(Difference listings)
== Segment start ==
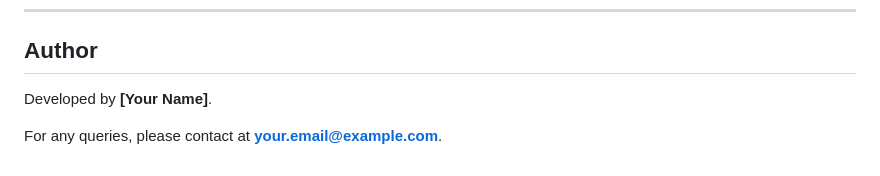
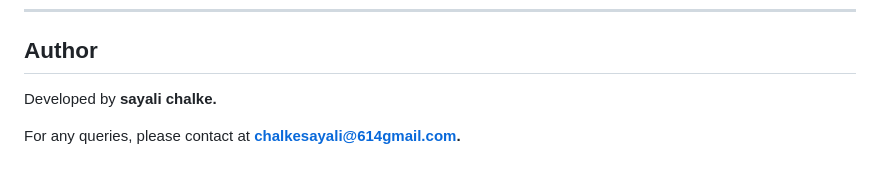
Before and after one commit to Sayalichalke44/HR_department, a Markdown page: README.md, the part around the change. Drawn GitHub-style.

```diff
--- a/README.md
+++ b/README.md
@@ -193,6 +193,6 @@ urlpatterns = [
 
 ## Author
 
-Developed by **[Your Name]**.
+Developed by **sayali chalke.**
 
-For any queries, please contact at **your.email@example.com**.
+For any queries, please contact at **chalkesayali@614gmail.com.**
```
== Segment end ==
* _WORK INSTRUCTION_: Print all records word for word, no images.

* _ANSWER SPACE_:
Before and after one commit to Sayalichalke44/HR_department, a Markdown page: README.md, the part around the change. Drawn GitHub-style.

```diff
--- a/README.md
+++ b/README.md
@@ -193,6 +193,6 @@ urlpatterns = [
 
 ## Author
 
-Developed by **[Your Name]**.
+Developed by **sayali chalke.**
 
-For any queries, please contact at **your.email@example.com**.
+For any queries, please contact at **chalkesayali@614gmail.com.**
```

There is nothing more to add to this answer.